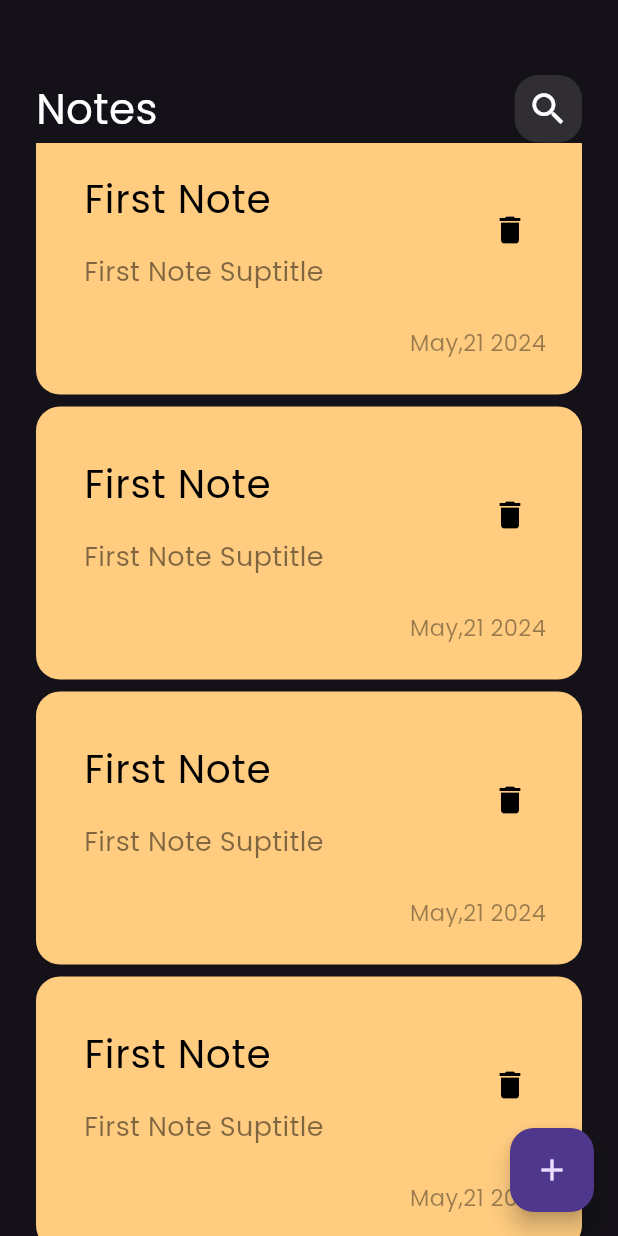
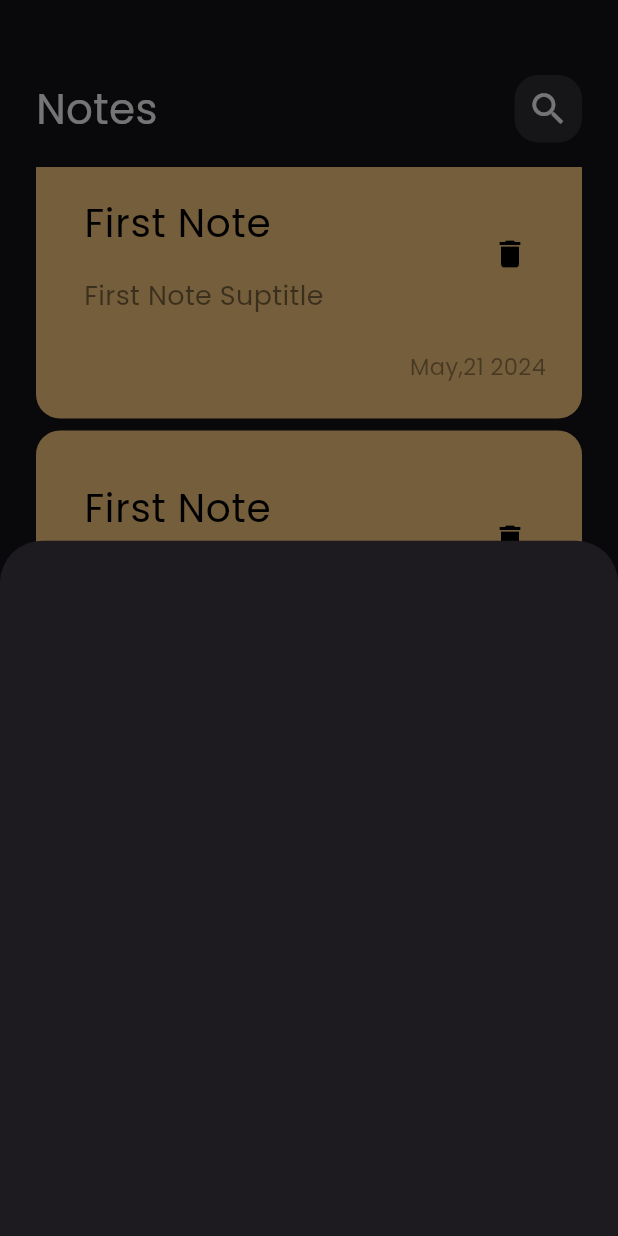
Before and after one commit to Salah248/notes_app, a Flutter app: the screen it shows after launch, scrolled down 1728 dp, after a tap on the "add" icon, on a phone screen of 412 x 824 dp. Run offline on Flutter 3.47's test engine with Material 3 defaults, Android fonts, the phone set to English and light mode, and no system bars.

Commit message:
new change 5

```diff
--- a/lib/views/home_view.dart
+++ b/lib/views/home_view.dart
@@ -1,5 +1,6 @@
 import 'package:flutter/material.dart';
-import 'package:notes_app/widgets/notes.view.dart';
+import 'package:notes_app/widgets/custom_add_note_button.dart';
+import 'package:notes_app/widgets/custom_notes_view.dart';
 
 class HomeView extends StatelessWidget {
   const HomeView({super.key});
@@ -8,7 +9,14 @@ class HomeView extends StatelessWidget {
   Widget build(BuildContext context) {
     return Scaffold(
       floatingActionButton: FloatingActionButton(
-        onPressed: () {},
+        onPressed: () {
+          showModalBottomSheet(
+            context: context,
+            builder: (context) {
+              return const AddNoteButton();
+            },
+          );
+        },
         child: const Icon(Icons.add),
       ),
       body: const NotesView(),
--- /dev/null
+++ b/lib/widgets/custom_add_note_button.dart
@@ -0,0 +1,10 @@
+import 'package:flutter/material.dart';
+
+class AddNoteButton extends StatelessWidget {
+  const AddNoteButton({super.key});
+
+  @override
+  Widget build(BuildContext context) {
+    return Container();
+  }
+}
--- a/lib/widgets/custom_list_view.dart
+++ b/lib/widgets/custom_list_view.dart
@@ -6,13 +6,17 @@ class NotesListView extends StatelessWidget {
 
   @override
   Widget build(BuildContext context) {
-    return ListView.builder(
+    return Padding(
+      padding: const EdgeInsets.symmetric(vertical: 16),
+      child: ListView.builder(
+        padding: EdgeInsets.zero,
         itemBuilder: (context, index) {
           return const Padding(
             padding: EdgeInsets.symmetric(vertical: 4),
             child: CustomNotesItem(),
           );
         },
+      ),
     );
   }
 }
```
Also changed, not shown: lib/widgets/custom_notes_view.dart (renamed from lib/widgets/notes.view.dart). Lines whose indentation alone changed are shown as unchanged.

══════

◆ Exercise directions: Please retype the listing exactly, leaving out any images.

◆ Result of the exercise:
Before and after one commit to Salah248/notes_app, a Flutter app: the screen it shows after launch, scrolled down 1728 dp, after a tap on the "add" icon, on a phone screen of 412 x 824 dp. Run offline on Flutter 3.47's test engine with Material 3 defaults, Android fonts, the phone set to English and light mode, and no system bars.

Commit message:
new change 5

```diff
--- a/lib/views/home_view.dart
+++ b/lib/views/home_view.dart
@@ -1,5 +1,6 @@
 import 'package:flutter/material.dart';
-import 'package:notes_app/widgets/notes.view.dart';
+import 'package:notes_app/widgets/custom_add_note_button.dart';
+import 'package:notes_app/widgets/custom_notes_view.dart';
 
 class HomeView extends StatelessWidget {
   const HomeView({super.key});
@@ -8,7 +9,14 @@ class HomeView extends StatelessWidget {
   Widget build(BuildContext context) {
     return Scaffold(
       floatingActionButton: FloatingActionButton(
-        onPressed: () {},
+        onPressed: () {
+          showModalBottomSheet(
+            context: context,
+            builder: (context) {
+              return const AddNoteButton();
+            },
+          );
+        },
         child: const Icon(Icons.add),
       ),
       body: const NotesView(),
--- /dev/null
+++ b/lib/widgets/custom_add_note_button.dart
@@ -0,0 +1,10 @@
+import 'package:flutter/material.dart';
+
+class AddNoteButton extends StatelessWidget {
+  const AddNoteButton({super.key});
+
+  @override
+  Widget build(BuildContext context) {
+    return Container();
+  }
+}
--- a/lib/widgets/custom_list_view.dart
+++ b/lib/widgets/custom_list_view.dart
@@ -6,13 +6,17 @@ class NotesListView extends StatelessWidget {
 
   @override
   Widget build(BuildContext context) {
-    return ListView.builder(
+    return Padding(
+      padding: const EdgeInsets.symmetric(vertical: 16),
+      child: ListView.builder(
+        padding: EdgeInsets.zero,
         itemBuilder: (context, index) {
           return const Padding(
             padding: EdgeInsets.symmetric(vertical: 4),
             child: CustomNotesItem(),
           );
         },
+      ),
     );
   }
 }
```
Also changed, not shown: lib/widgets/custom_notes_view.dart (renamed from lib/widgets/notes.view.dart). Lines whose indentation alone changed are shown as unchanged.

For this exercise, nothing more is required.